■ **WHAT IS BEING ASKED**
Everything in the entries is to be written out exactly, except for the pictures.

■ ■ ■

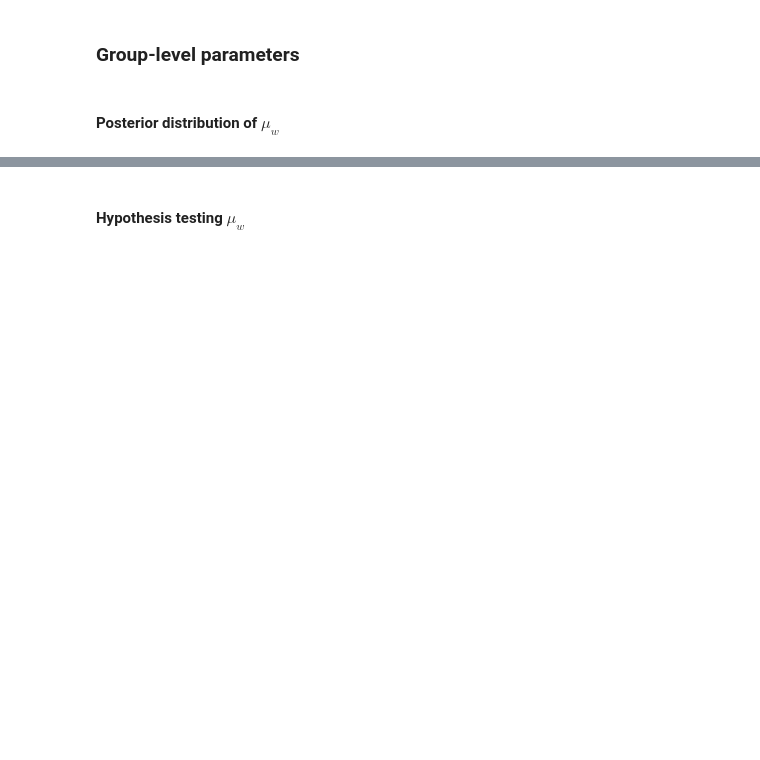
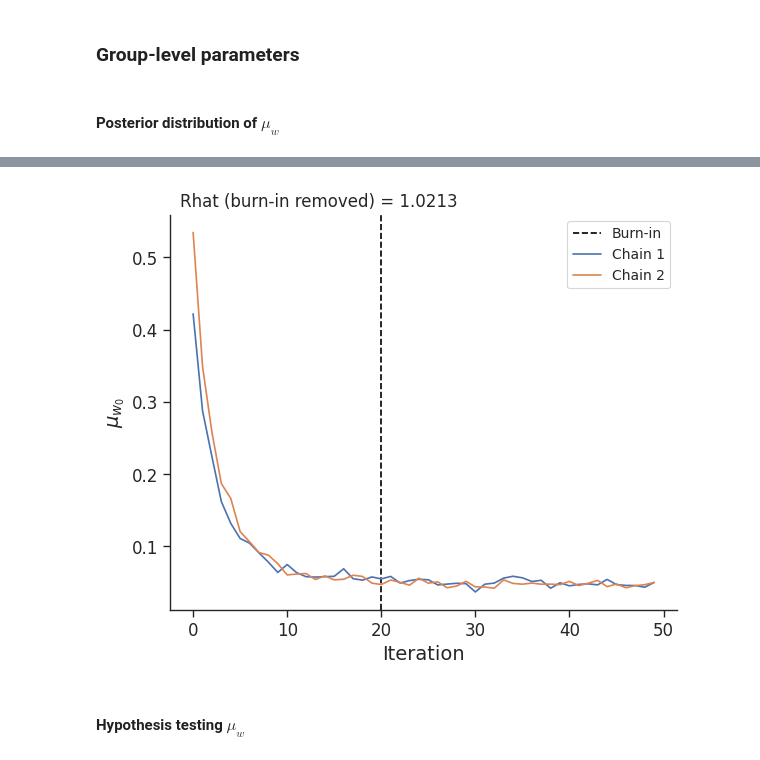
Before and after one commit to davidejongheTheoryandResearch/simulationsHmfc, a Jupyter notebook: Demo/fitting_empirical_dataset.ipynb, the cells around one changed output, grey strips where cells are left out. Cells and saved outputs as stored; diff of their text form; code cells hidden in the pictures; blank space fills up the shorter version.

```diff
--- a/Demo/fitting_empirical_dataset.ipynb
+++ b/Demo/fitting_empirical_dataset.ipynb
@@ -510,23 +559,33 @@ plt.show()
 # %%
-fig, axes = plt.subplots(2, 3, figsize=(12, 8))
+n_params = posterior_samples_mu_w.shape[2]
+
+fig, axes = plt.subplots(1, n_params, figsize=(6 * n_params, 5), squeeze=False)
 axes = axes.flatten()
 
-fig.delaxes(axes[-1])  # Removes the last (6th) axis (if num_inputs is 5)
+for j in range(n_params):
+    ax = axes[j]
+    ax.axvline(x=burn_in, color='black', linestyle='dashed', label='Burn-in')
 
-for j in range(posterior_samples_mu_w.shape[2]):
-    ax = axes[j]
-    ax.axvline(x = burn_in, color = 'black', linestyle='dashed', label = 'Burn-in')
-
-    for i in range(posterior_samples_mu_w.shape[0]):  # looping over chains
-        ax.plot(posterior_samples_mu_w[i, :, j], label=f"Chains {i+1}")
+    for i in range(posterior_samples_mu_w.shape[0]):  # chains
+        ax.plot(posterior_samples_mu_w[i, :, j], label=f"Chain {i+1}")
 
     ax.set_xlabel("Iteration")
-    ax.set_ylabel(f"$\mu_{{w_{j}}}$")
-    ax.annotate(r'Rhat (burn-in removed) = {:.4f}'.format(calculate_r_hat(posterior_samples_mu_w[:, burn_in:, j])), xy=(0.02, 1.03), size= 12, xycoords='axes fraction')
-handles, labels = axes[0].get_legend_handles_labels()
-fig.legend(handles, labels, loc='upper center', bbox_to_anchor=(0.5, 1.1), fontsize=12, ncol=6)
+    ax.set_ylabel(rf"$\mu_{{w_{j}}}$")
+    ax.annotate(
+        r'Rhat (burn-in removed) = {:.4f}'.format(
+            calculate_r_hat(posterior_samples_mu_w[:, burn_in:, j])
+        ),
+        xy=(0.02, 1.02),
+        size=12,
+        xycoords='axes fraction'
+    )
+
+    ax.legend(loc="upper right", fontsize=10)
+
 plt.tight_layout()
 plt.show()
+# %% [output]
+[figure, added]
 # %% [markdown]
 #### Hypothesis testing $\mu_w$
 # %%
```
Also changed, not shown: parts of 25 cells of this notebook, 7 other files.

■ ■ ■

■ **RESULT BELOW**
Before and after one commit to davidejongheTheoryandResearch/simulationsHmfc, a Jupyter notebook: Demo/fitting_empirical_dataset.ipynb, the cells around one changed output, grey strips where cells are left out. Cells and saved outputs as stored; diff of their text form; code cells hidden in the pictures; blank space fills up the shorter version.

```diff
--- a/Demo/fitting_empirical_dataset.ipynb
+++ b/Demo/fitting_empirical_dataset.ipynb
@@ -510,23 +559,33 @@ plt.show()
 # %%
-fig, axes = plt.subplots(2, 3, figsize=(12, 8))
+n_params = posterior_samples_mu_w.shape[2]
+
+fig, axes = plt.subplots(1, n_params, figsize=(6 * n_params, 5), squeeze=False)
 axes = axes.flatten()
 
-fig.delaxes(axes[-1])  # Removes the last (6th) axis (if num_inputs is 5)
+for j in range(n_params):
+    ax = axes[j]
+    ax.axvline(x=burn_in, color='black', linestyle='dashed', label='Burn-in')
 
-for j in range(posterior_samples_mu_w.shape[2]):
-    ax = axes[j]
-    ax.axvline(x = burn_in, color = 'black', linestyle='dashed', label = 'Burn-in')
-
-    for i in range(posterior_samples_mu_w.shape[0]):  # looping over chains
-        ax.plot(posterior_samples_mu_w[i, :, j], label=f"Chains {i+1}")
+    for i in range(posterior_samples_mu_w.shape[0]):  # chains
+        ax.plot(posterior_samples_mu_w[i, :, j], label=f"Chain {i+1}")
 
     ax.set_xlabel("Iteration")
-    ax.set_ylabel(f"$\mu_{{w_{j}}}$")
-    ax.annotate(r'Rhat (burn-in removed) = {:.4f}'.format(calculate_r_hat(posterior_samples_mu_w[:, burn_in:, j])), xy=(0.02, 1.03), size= 12, xycoords='axes fraction')
-handles, labels = axes[0].get_legend_handles_labels()
-fig.legend(handles, labels, loc='upper center', bbox_to_anchor=(0.5, 1.1), fontsize=12, ncol=6)
+    ax.set_ylabel(rf"$\mu_{{w_{j}}}$")
+    ax.annotate(
+        r'Rhat (burn-in removed) = {:.4f}'.format(
+            calculate_r_hat(posterior_samples_mu_w[:, burn_in:, j])
+        ),
+        xy=(0.02, 1.02),
+        size=12,
+        xycoords='axes fraction'
+    )
+
+    ax.legend(loc="upper right", fontsize=10)
+
 plt.tight_layout()
 plt.show()
+# %% [output]
+[figure, added]
 # %% [markdown]
 #### Hypothesis testing $\mu_w$
 # %%
```
Also changed, not shown: parts of 25 cells of this notebook, 7 other files.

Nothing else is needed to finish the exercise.